So far, the hunt for the source of fake 'beef' has taken us on a dizzying trans-European tour, first to Ireland, then Poland, via France, and from there to Romania, Cyprus, Holland and France, by way of Luxembourg. Why this crazily long and complicated supply chain, when British beef is world renowned and widely available?
Blame the supermarkets. They bang on about offering best quality and supporting British farmers, yet when they put out to tender specifications for convenience products, they won't pay a decent, realistic price for them. So, to secure their business, food manufacturers come in with the lowest price then figure out how to make the sums add up, usually by reducing costs.

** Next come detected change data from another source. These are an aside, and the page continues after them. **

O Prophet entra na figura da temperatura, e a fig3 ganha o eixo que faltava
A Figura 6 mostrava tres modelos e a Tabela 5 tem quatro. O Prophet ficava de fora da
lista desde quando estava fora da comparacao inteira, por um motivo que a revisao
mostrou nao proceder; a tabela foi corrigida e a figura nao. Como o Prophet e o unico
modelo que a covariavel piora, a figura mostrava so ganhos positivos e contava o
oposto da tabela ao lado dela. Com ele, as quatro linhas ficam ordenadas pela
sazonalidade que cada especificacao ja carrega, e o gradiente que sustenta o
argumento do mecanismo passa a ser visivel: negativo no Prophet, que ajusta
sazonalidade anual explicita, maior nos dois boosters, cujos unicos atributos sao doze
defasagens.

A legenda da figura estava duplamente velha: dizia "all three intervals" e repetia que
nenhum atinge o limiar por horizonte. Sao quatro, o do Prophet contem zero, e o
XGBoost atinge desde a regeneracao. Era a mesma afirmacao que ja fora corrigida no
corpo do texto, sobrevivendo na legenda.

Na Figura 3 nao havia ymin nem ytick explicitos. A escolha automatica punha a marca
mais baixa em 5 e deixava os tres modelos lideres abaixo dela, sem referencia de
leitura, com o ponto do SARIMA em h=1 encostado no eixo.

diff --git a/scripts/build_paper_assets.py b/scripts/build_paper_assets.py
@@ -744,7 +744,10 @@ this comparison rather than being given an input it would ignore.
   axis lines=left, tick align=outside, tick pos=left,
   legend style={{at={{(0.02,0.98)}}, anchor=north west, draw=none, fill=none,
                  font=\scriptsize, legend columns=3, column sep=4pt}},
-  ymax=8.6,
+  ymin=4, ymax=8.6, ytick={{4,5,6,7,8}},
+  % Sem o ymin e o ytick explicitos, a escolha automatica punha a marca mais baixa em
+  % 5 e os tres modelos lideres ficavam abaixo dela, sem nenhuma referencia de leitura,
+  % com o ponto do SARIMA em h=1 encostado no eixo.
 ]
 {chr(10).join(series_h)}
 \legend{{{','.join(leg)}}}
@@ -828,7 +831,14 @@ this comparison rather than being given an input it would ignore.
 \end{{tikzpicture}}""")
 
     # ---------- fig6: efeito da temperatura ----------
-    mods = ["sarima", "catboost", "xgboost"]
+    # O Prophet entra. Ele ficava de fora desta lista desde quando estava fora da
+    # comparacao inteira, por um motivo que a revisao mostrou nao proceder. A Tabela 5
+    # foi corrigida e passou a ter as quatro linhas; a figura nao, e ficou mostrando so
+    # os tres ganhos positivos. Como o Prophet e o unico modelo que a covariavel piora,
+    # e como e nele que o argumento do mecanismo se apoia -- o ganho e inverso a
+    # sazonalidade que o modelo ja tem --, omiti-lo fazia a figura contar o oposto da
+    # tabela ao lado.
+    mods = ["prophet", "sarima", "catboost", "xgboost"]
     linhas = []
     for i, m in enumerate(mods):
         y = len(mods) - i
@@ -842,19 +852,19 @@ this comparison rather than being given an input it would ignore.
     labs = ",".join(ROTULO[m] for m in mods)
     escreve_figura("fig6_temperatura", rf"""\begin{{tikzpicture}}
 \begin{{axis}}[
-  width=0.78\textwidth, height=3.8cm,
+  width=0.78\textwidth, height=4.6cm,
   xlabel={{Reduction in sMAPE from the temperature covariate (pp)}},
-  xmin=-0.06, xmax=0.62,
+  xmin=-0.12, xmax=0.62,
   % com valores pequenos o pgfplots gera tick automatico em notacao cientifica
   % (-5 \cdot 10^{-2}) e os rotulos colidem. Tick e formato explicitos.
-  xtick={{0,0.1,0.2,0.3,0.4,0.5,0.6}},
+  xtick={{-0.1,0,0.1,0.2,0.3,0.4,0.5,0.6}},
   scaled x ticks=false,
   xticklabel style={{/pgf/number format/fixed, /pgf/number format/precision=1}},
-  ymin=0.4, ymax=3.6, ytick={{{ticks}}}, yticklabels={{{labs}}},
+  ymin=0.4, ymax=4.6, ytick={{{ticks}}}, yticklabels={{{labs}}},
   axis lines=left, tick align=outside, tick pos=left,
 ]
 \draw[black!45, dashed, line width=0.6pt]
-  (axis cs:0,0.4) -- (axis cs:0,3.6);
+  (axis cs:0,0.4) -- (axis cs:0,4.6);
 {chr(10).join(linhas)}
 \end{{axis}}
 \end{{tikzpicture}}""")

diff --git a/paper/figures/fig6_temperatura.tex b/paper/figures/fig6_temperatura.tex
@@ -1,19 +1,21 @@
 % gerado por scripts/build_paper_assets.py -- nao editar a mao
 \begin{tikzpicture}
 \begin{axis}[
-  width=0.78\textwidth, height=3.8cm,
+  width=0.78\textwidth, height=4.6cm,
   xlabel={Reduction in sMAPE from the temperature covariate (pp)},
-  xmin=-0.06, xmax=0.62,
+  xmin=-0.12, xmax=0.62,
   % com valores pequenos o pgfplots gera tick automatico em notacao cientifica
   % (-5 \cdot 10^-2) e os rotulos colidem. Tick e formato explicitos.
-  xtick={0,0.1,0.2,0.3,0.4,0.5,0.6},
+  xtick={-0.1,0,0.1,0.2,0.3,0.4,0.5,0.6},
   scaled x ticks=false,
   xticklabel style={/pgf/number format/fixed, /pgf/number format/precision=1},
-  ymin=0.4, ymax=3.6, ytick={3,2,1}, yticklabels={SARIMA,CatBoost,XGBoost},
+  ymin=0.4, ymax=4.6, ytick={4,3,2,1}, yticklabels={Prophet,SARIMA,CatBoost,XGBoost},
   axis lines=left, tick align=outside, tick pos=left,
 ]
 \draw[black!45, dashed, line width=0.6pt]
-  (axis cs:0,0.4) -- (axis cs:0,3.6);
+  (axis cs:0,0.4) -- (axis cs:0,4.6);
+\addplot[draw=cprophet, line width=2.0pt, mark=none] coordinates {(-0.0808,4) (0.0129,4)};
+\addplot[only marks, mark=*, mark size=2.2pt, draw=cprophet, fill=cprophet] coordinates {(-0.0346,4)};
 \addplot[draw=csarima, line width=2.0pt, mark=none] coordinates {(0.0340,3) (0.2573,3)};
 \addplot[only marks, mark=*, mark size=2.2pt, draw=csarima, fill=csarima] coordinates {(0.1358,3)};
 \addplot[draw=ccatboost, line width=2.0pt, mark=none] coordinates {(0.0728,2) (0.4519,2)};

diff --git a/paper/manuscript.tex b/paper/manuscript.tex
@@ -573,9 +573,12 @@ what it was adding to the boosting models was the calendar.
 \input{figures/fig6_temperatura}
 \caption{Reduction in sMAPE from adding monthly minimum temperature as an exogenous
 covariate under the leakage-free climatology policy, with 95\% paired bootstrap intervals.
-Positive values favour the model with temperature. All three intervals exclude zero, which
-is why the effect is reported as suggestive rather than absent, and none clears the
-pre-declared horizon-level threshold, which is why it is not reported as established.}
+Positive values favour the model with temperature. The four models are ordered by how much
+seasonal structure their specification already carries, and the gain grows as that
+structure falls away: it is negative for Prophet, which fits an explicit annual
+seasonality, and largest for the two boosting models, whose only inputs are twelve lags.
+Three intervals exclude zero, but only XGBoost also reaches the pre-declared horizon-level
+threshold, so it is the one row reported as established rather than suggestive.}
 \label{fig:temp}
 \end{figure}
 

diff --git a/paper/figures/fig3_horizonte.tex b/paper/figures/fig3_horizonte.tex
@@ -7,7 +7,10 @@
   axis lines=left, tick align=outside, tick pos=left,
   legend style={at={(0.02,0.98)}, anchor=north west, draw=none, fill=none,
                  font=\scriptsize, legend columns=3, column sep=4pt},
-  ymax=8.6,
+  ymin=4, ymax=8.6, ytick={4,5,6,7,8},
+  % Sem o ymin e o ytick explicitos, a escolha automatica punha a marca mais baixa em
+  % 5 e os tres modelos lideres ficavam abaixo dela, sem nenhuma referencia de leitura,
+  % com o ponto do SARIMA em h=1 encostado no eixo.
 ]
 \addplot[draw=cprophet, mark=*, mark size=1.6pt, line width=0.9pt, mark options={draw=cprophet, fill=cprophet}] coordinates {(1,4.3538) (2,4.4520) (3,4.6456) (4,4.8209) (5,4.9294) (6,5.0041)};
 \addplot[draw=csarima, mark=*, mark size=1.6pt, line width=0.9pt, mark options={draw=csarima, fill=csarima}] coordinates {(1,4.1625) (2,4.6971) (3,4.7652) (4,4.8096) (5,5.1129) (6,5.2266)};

In this race-to-the-bottom system, it makes commercial 'sense' for food processors to bypass higher quality, UK-based suppliers, and buy for less from lower cost countries, using a series of sub-contractors. This is why, for instance, much of the water-logged frozen chicken used in supermarket ready meals is imported from Brazil and Thailand, and why North Sea prawns caught by UK trawlers are sent to China for shelling.
This globalised buying system not only encourages fraud and adulteration but also presents opportunities for it. Who can tell if they're eating beef, horse, donkey, or even dog, when it's reconstituted with water, fillers and additives and looking plausible, in a supermarket-endorsed box?
We must begin to relocalise our food chain, and that means breaking the supermarkets' vice-like grip on it, which has exactly the opposite effect. If we continue to rely on faceless people in faraway places to feed us, we cannot hope to trace the provenance of what's on our plates, or be assured of its wholesomeness. In the future, horse meat may be the least of our problems.
Joanna Blythman's books include 'Bad Food Britain – How a Nation Ruined its Appetite'